§ Aim of the task: Read through the listing and copy every line that contains the word "skinparam".

§ Material provided:

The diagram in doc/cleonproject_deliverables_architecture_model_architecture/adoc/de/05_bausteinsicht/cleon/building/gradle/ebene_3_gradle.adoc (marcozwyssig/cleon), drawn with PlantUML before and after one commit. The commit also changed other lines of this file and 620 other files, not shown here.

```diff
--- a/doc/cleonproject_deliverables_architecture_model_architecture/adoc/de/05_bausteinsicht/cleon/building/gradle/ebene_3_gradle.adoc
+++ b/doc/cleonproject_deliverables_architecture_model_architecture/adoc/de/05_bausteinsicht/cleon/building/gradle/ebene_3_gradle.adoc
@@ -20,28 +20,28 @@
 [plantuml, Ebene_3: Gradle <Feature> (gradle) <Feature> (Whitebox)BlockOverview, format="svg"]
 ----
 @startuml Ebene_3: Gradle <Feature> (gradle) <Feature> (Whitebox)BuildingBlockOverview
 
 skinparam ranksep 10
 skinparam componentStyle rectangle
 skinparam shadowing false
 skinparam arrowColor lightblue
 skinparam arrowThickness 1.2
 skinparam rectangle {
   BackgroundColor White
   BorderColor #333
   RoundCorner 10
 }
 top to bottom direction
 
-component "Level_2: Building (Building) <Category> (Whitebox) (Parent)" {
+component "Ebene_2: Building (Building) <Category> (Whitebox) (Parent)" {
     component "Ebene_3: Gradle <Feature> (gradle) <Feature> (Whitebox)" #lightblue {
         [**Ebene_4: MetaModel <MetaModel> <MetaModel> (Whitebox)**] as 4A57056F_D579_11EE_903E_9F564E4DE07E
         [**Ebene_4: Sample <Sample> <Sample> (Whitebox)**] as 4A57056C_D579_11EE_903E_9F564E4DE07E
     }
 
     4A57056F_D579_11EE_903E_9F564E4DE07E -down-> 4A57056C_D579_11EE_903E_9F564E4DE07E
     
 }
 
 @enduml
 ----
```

...

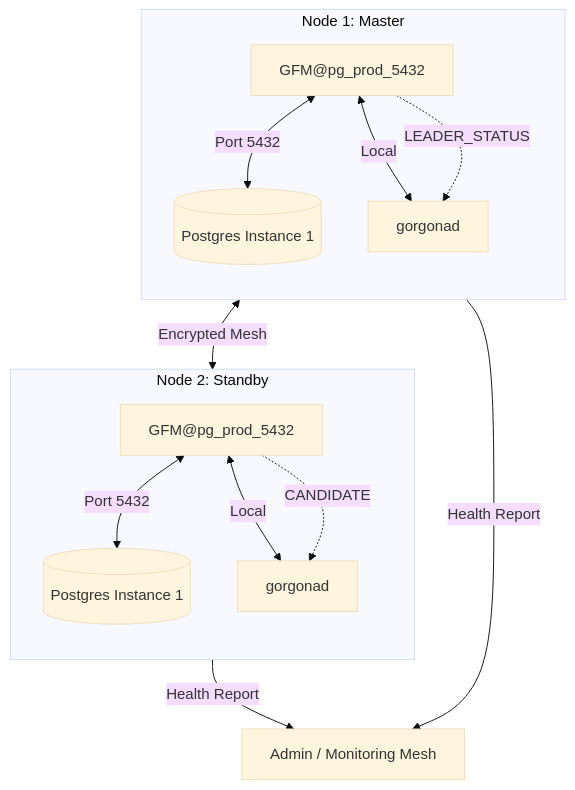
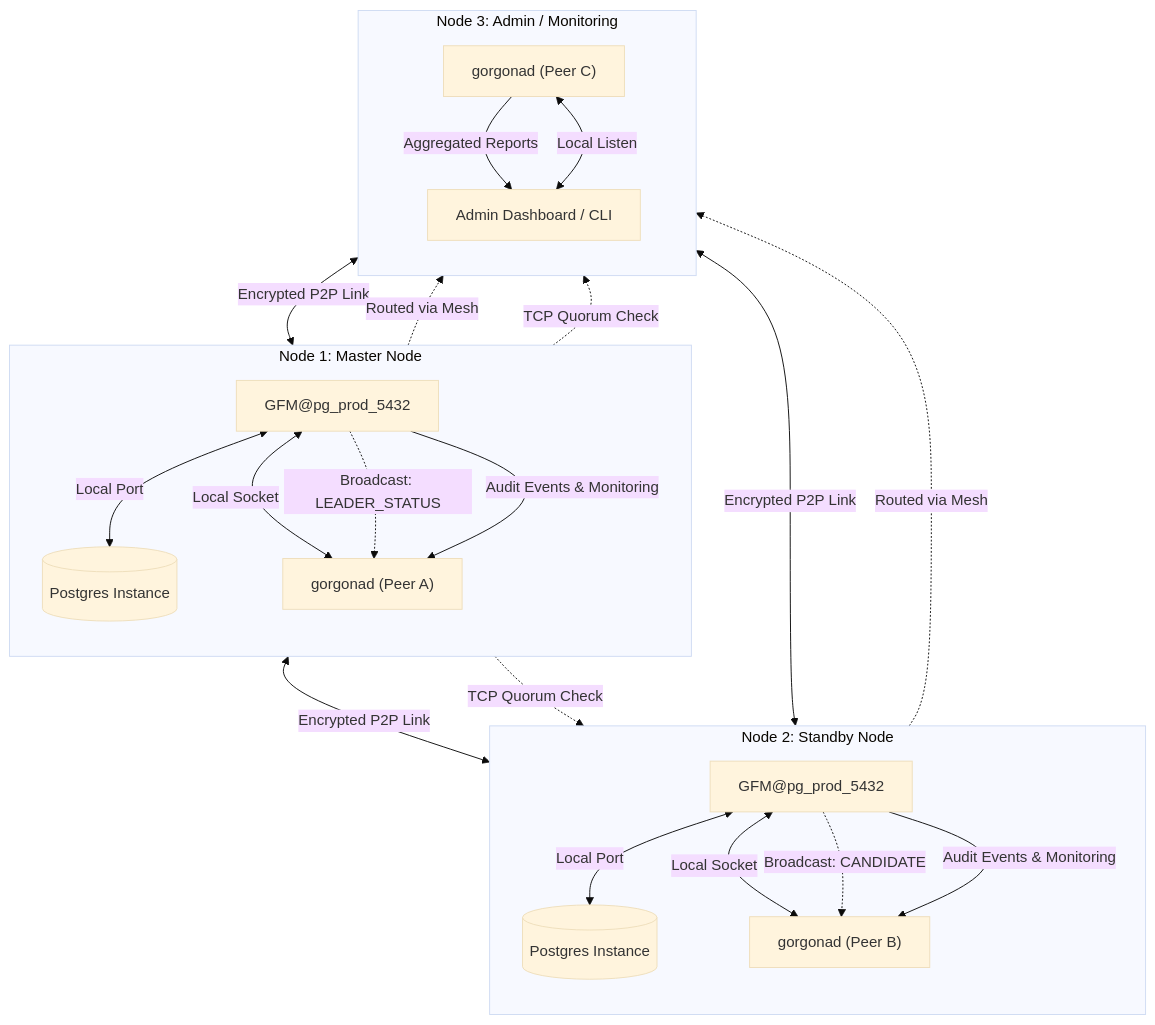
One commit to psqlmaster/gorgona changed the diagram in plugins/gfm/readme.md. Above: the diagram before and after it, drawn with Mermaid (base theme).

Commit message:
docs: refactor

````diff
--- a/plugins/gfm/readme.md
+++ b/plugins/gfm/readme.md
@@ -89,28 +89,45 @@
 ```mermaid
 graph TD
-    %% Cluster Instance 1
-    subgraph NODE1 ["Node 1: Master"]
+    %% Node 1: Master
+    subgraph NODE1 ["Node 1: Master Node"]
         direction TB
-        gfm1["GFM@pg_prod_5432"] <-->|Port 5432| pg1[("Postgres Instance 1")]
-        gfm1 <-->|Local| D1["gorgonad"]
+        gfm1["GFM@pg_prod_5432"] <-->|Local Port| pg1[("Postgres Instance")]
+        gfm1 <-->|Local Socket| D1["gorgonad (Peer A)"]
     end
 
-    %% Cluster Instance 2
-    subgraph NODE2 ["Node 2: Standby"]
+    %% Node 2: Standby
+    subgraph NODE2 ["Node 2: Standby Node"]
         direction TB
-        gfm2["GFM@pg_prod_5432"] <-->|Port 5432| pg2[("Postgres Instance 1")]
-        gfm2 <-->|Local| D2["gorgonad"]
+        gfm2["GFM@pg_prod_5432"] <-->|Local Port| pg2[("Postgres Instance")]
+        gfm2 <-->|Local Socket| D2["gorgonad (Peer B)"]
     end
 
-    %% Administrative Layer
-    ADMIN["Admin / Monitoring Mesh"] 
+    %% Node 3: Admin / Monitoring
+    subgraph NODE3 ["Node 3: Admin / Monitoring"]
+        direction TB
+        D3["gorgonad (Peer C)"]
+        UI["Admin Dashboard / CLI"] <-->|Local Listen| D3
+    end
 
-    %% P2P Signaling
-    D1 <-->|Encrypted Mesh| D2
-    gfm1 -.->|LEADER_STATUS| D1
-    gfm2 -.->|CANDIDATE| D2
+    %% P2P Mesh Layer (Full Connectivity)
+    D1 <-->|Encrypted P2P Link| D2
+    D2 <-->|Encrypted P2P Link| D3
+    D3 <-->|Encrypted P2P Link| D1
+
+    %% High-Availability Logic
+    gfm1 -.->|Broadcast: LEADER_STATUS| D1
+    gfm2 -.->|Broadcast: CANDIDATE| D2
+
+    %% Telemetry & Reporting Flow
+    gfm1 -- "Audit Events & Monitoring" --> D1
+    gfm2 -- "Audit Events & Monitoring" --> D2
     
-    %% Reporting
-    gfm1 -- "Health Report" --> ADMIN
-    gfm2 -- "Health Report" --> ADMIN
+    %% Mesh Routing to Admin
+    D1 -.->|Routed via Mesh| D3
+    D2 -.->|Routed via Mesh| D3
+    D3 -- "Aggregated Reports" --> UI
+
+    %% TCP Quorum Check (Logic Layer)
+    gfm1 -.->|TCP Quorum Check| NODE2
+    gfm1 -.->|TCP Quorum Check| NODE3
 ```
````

§ Answer section:
 skinparam ranksep 10
 skinparam componentStyle rectangle
 skinparam shadowing false
 skinparam arrowColor lightblue
 skinparam arrowThickness 1.2
 skinparam rectangle {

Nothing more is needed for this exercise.